The pledge three years ago was seen as part of a more assertive Saudi foreign policy to buy regional influence and counter Iranian power. The Arab world’s largest economy also stepped up assistance Egyptian authorities who overthrew President Mohamed Mursi and mainly Sunni rebels battling Assad.
Local media reports have criticized the slow implementation of the deal to bolster an army facing a growing threat of attack as the Syria war spills across its borders. Lebanon has witnessed car bombings and clashes that pitted the army against Islamic State and al-Qaeda-linked Nusra Front militants.
Assem Araji, a Lebanese lawmaker who’s a member of the pro-Saudi Future Movement, said scrapping of the aid followed a barrage of verbal attacks by Hezbollah and its leader Hassan Nasrallah on Gulf countries, specifically Saudi Arabia.
“The Hezbollah leadership is the reason why this happened,” he said by phone, adding that he feared further retaliation could involve the more than half a million Lebanese who work in the Gulf and whose remittances help shore up the economy.

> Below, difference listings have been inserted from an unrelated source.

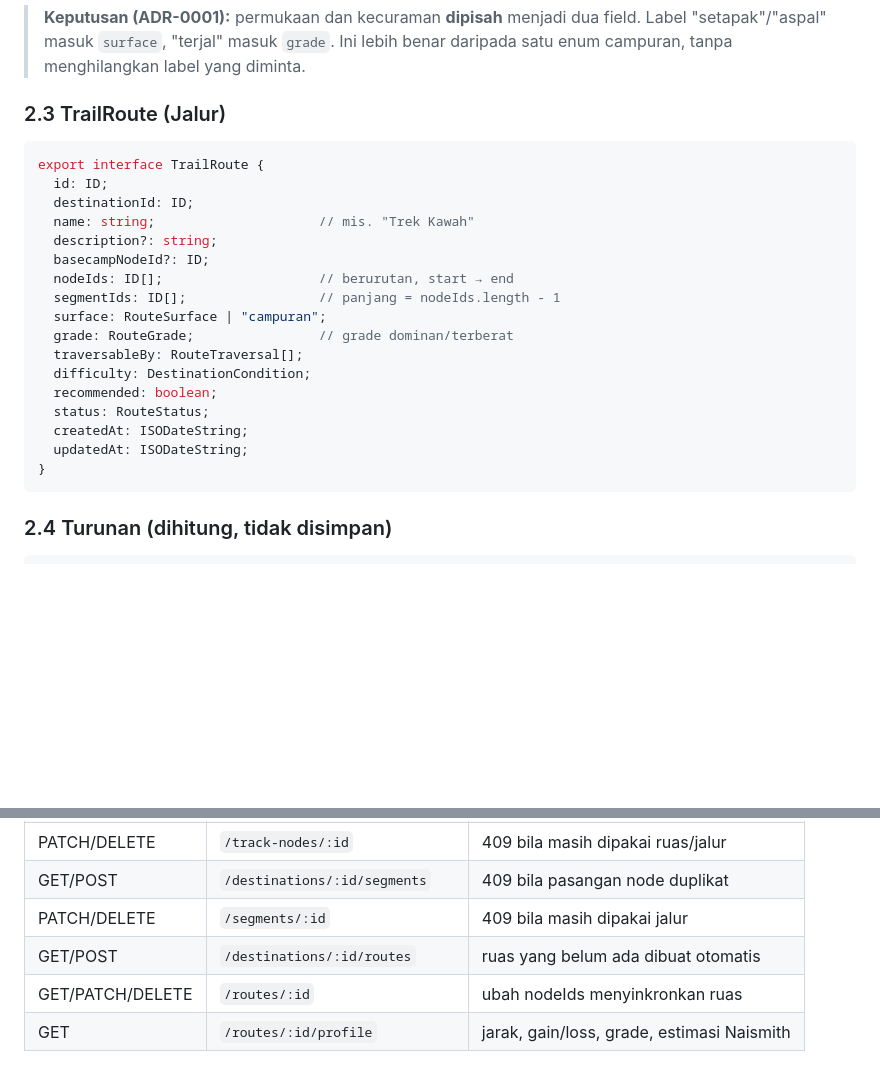
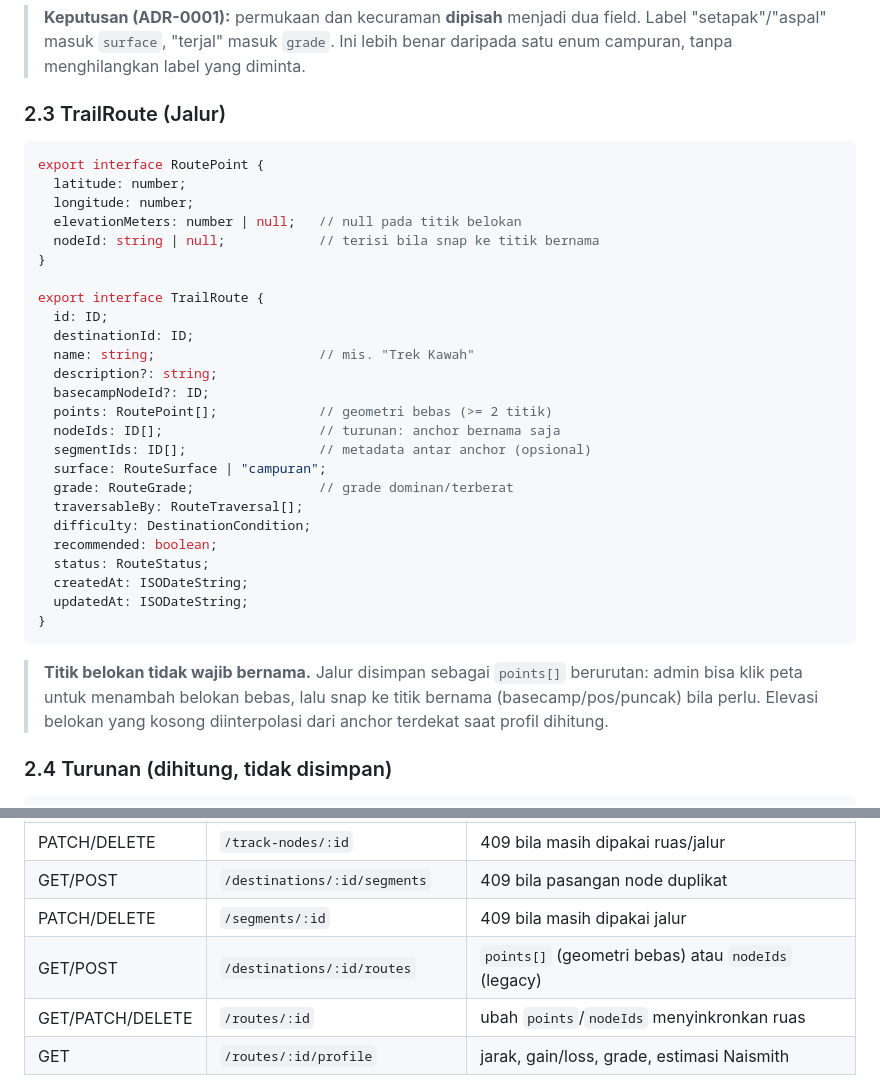
Before and after one commit to fauziahmadzaki/dolenae.id, a Markdown page: docs/specs/route-builder.md, 2 parts joined by grey strips. Rendered like a GitHub page; blank space fills up the shorter version.

Commit message:
docs: document free trail geometry

````diff
--- a/docs/specs/route-builder.md
+++ b/docs/specs/route-builder.md
@@ -107,14 +107,22 @@ export interface RouteSegment {
 ### 2.3 TrailRoute (Jalur)
 
 ```ts
+export interface RoutePoint {
+  latitude: number;
+  longitude: number;
+  elevationMeters: number | null;   // null pada titik belokan
+  nodeId: string | null;            // terisi bila snap ke titik bernama
+}
+
 export interface TrailRoute {
   id: ID;
   destinationId: ID;
   name: string;                     // mis. "Trek Kawah"
   description?: string;
   basecampNodeId?: ID;
-  nodeIds: ID[];                    // berurutan, start → end
-  segmentIds: ID[];                 // panjang = nodeIds.length - 1
+  points: RoutePoint[];             // geometri bebas (>= 2 titik)
+  nodeIds: ID[];                    // turunan: anchor bernama saja
+  segmentIds: ID[];                 // metadata antar anchor (opsional)
   surface: RouteSurface | "campuran";
   grade: RouteGrade;                // grade dominan/terberat
   traversableBy: RouteTraversal[];
@@ -125,6 +133,11 @@ export interface TrailRoute {
   updatedAt: ISODateString;
 }
 ```
+
+> **Titik belokan tidak wajib bernama.** Jalur disimpan sebagai `points[]`
+> berurutan: admin bisa klik peta untuk menambah belokan bebas, lalu snap ke
+> titik bernama (basecamp/pos/puncak) bila perlu. Elevasi belokan yang kosong
+> diinterpolasi dari anchor terdekat saat profil dihitung.
 
 ### 2.4 Turunan (dihitung, tidak disimpan)
 
@@ -331,8 +344,8 @@ Semua endpoint admin (Bearer + role `admin`):
 | PATCH/DELETE | `/track-nodes/:id` | 409 bila masih dipakai ruas/jalur |
 | GET/POST | `/destinations/:id/segments` | 409 bila pasangan node duplikat |
 | PATCH/DELETE | `/segments/:id` | 409 bila masih dipakai jalur |
-| GET/POST | `/destinations/:id/routes` | ruas yang belum ada dibuat otomatis |
-| GET/PATCH/DELETE | `/routes/:id` | ubah nodeIds menyinkronkan ruas |
+| GET/POST | `/destinations/:id/routes` | `points[]` (geometri bebas) atau `nodeIds` (legacy) |
+| GET/PATCH/DELETE | `/routes/:id` | ubah `points`/`nodeIds` menyinkronkan ruas |
 | GET | `/routes/:id/profile` | jarak, gain/loss, grade, estimasi Naismith |
 
 UI: `/admin/destinasi/:id/rute` (preview) dan
````
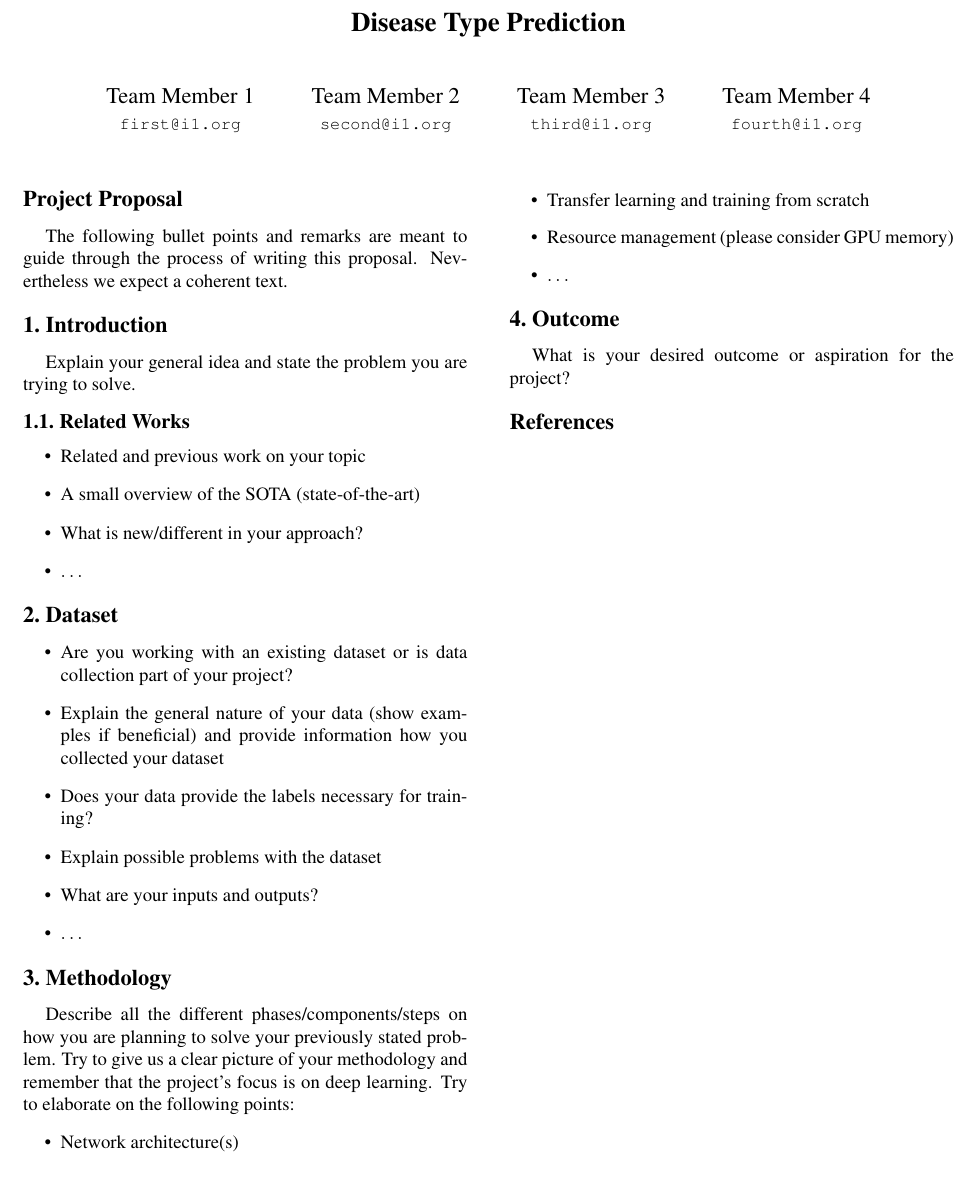
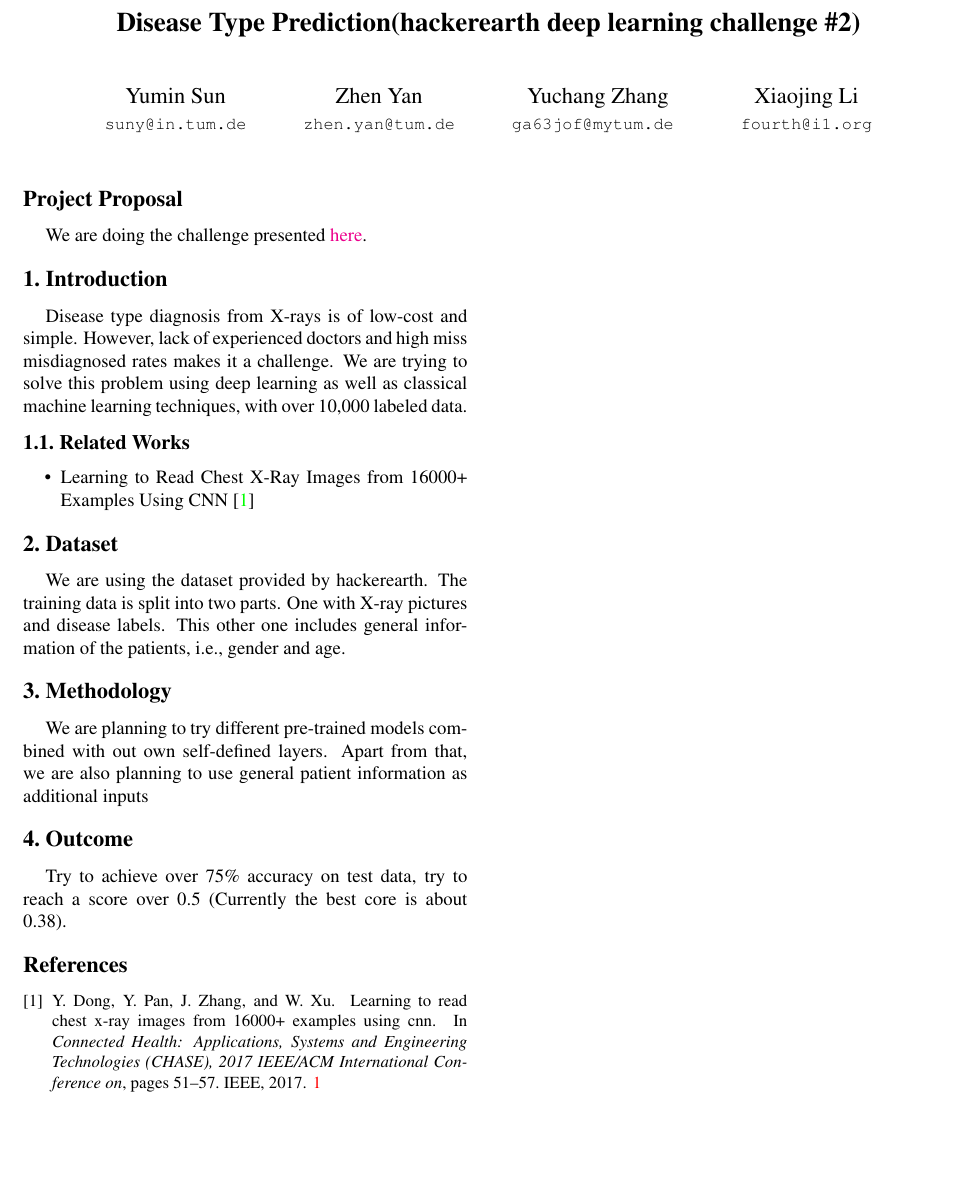
Before and after one commit to yanzhen0923/dl4cvproject, a LaTeX document (doc/final_project_proposal.tex): part of the page, cut at the place of the change. Compiled offline with pdfLaTeX.

Commit message:
update proposal

```diff
--- a/doc/final_project_proposal.tex
+++ b/doc/final_project_proposal.tex
@@ -24,18 +24,18 @@
 \begin{document}
 
 %%%%%%%%% TITLE
-\title{Disease Type Prediction}
+\title{Disease Type Prediction(hackerearth deep learning challenge \#2)}
 
-\author{Team Member 1\\
-{\tt\small first@i1.org}
+\author{Yumin Sun\\
+{\tt\small suny@in.tum.de}
 \and
-Team Member 2\\
-{\tt\small second@i1.org}
+Zhen Yan\\
+{\tt\small zhen.yan@tum.de}
 \and
-Team Member 3\\
-{\tt\small third@i1.org}
+Yuchang Zhang\\
+{\tt\small ga63jof@mytum.de }
 \and
-Team Member 4\\
+Xiaojing Li\\
 {\tt\small fourth@i1.org}
 %\and
 %Team Member 5\\
@@ -50,40 +50,24 @@ Team Member 4\\
 % Proposal I
 %
 \section*{Project Proposal}
-The following bullet points and remarks are meant to guide through the process of writing this proposal. Nevertheless we expect a coherent text.
+We are doing the challenge presented \href{https://www.hackerearth.com/challenge/competitive/deep-learning-challenge-2/machine-learning/yes-a-question/}{here}.
 
 \section{Introduction}
-    Explain your general idea and state the problem you are trying to solve.
+	Disease type diagnosis from X-rays is of low-cost and simple. However, lack of experienced doctors and high miss misdiagnosed rates makes it a challenge. We are trying to solve this problem using deep learning as well as classical machine learning techniques, with over 10,000 labeled data.
 
     \subsection{Related Works}
         \begin{itemize}
-            \item Related and previous work on your topic
-            \item A small overview of the SOTA (state-of-the-art)
-            \item What is new/different in your approach?
-            \item $\dots$
+            \item Learning to Read Chest X-Ray Images from 16000+ Examples Using CNN \cite{dong2017learning}
         \end{itemize}
 
 \section{Dataset}
-    \begin{itemize}
-        \item Are you working with an existing dataset or is data collection part of your project?
-        \item Explain the general nature of your data (show examples if beneficial) and provide information how you collected your dataset
-        \item Does your data provide the labels necessary for training?
-        \item Explain possible problems with the dataset
-        \item What are your inputs and outputs?
-        \item $\dots$
-    \end{itemize}
+We are using the dataset provided by hackerearth. The training data is split into two parts. One with X-ray pictures and disease labels. This other one includes general information of the patients, i.e., gender and age.
 
 \section{Methodology}
-    Describe all the different phases/components/steps on how you are planning to solve your previously stated problem. Try to give us a clear picture of your methodology and remember that the project's focus is on deep learning. Try to elaborate on the following points:
-    \begin{itemize}
-        \item Network architecture(s)
-        \item Transfer learning and training from scratch
-        \item Resource management (please consider GPU memory)
-        \item $\dots$
-    \end{itemize}
+We are planning to try different pre-trained models combined with out own self-defined layers. Apart from that, we are also planning to use general patient information as additional inputs
 
 \section{Outcome}
-    What is your desired outcome or aspiration for the project?
+    Try to achieve over 75\% accuracy on test data, try to reach a score over 0.5 (Currently the best core is about 0.38).
 
 {\small
 \bibliographystyle{ieee}
```
Also changed, not shown: doc/bib.bib (+8 -0 lines), doc/final_project_proposal.pdf, 4 other files.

Nasrallah has upped his attacks against Saudi Arabia since the kingdom began its war against Shiite Houthi rebels in Yemen almost a year ago, accusing it of creating Islamic State and prolonging conflicts in the region.
The United Arab Emirates backed Saudi Arabia’s decision on the grounds that Lebanon’s interests have been “hijacked” by Hezbollah, the state-run WAM news agency reported.
In a statement, Hezbollah said the Saudi decision was linked to a financial crisis brought on by the fall in oil prices and the kingdom’s war in Yemen. Blaming Hezbollah “won’t deceive anyone,” it said.